When depression is getting the best of me, I’m already experiencing self-imposed punishments for not putting away the laundry or sorting the mail. While I’m cognizant that what others are doing with their lives says nothing about mine, the unrealistic pressure I place on myself to do more is based on an absurd notion that whatever it is I’m doing is not enough. Those thinking errors open the door to a pathway that leads towards destructively false beliefs about myself.

My goal is to find a way to be content and satisfied with all that I do – and not put myself up against the accomplishments and enviable experiences of others that I see online. 

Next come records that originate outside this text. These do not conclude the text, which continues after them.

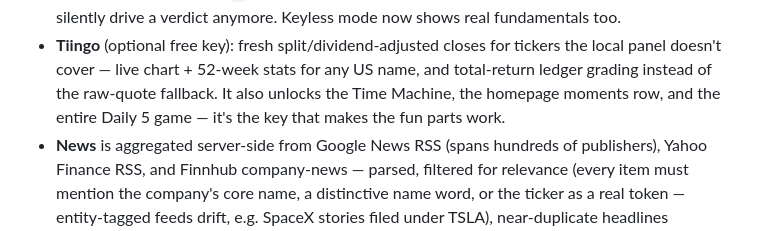
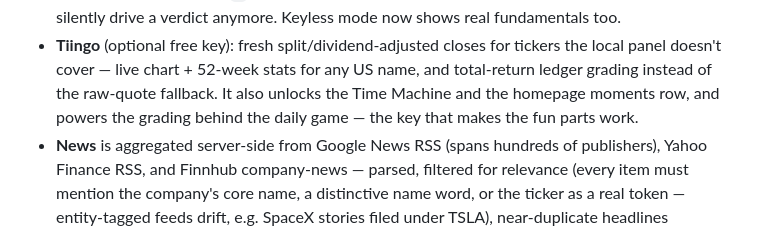
Before and after one commit to EvanDRas/crosscheck, a Markdown page: README.md, the part around the change. Rendered like a GitHub page.

Commit message:
README: Tiingo bullet reflects the new game

```diff
--- a/README.md
+++ b/README.md
@@ -44,8 +44,8 @@ incomplete, or wrong; the verdict is a mechanical formula, not a recommendation.
 - **Tiingo** (optional free key): fresh split/dividend-adjusted closes for
   tickers the local panel doesn't cover — live chart + 52-week stats for any
   US name, and total-return ledger grading instead of the raw-quote fallback.
-  It also unlocks the Time Machine, the homepage moments row, and the entire
-  Daily 5 game — it's the key that makes the fun parts work.
+  It also unlocks the Time Machine and the homepage moments row, and powers
+  the grading behind the daily game — the key that makes the fun parts work.
 - **News** is aggregated server-side from Google News RSS (spans hundreds of
   publishers), Yahoo Finance RSS, and Finnhub company-news — parsed, filtered
   for relevance (every item must mention the company's core name, a distinctive
```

Depression has a way of knocking me down, doing its best to steal any pleasure derived from my triumphs as well as the impediments I’ve conquered despite the illness. Rational thinking versus the irrational sounds so easy to keep apart; yet it’s still something that defies me. Right now logic tells me I’ve done enough writing for the day, while the ridiculous thoughts are shouting at me to do more, more, more!

Question: Do you find that you punish yourself for being depressed? How do you stop the negative self-talk?

Memorial Day Weekend

For most of my life, Memorial Day Weekend represented the beginning of a brand new summer spent with my family at our house in Sag Harbor, NY. My dad named the house The Great Escape back in the early 70’s when he and my mom purchased the property on which it now stands and built the summer home for us to get away from the city for the summer. Our house was always full of close friends and family, late-night parties, loud music, happy times for my younger sister and me. When my parents divorced in the late 70’s my dad kept the house out east, my mom kept the house in the city. So much has changed over the years, but the one constant through it all was The Great Escape. It was the one place that still said home, where I spent my formative childhood and teenage years and into adulthood, where I watched my dog Maya (RIP) swim in the bay across the road, season after season, giving me the most joyful feeling imaginable.

When the house was sold two years ago, well, I was sad, torn actually, but I understood that it was time for another family to take over and build memories of their own. Today, as I sit  in my living room, taking small sips from my second cup of coffee, with Anya, my 4-year old chocolate lab soaking up the sun’s rays as she takes her morning nap on the hardwood floor, I’m feeling a mix of melancholy and gratitude. Sad that I don’t have Sag Harbor to take Anya swimming, no more bbq’s or happy hours on the deck, no more breathtaking sunsets, but thankful that I have my dad and his wife, who I will be visiting at their home on Long Island in a few hours. It will be nice to get away for the day and spend quality time with my family. I realize that what made The Great Escape such a special place, was my dad and my sister and Maya and my extended family and old friends and new friends ~ without them, the house would be simply that – a house. Although it’s no longer physically part of my life, the soul, the very essence of that house, hasn’t gone anywhere. It’s alive inside of me and everyone and everything it ever embraced.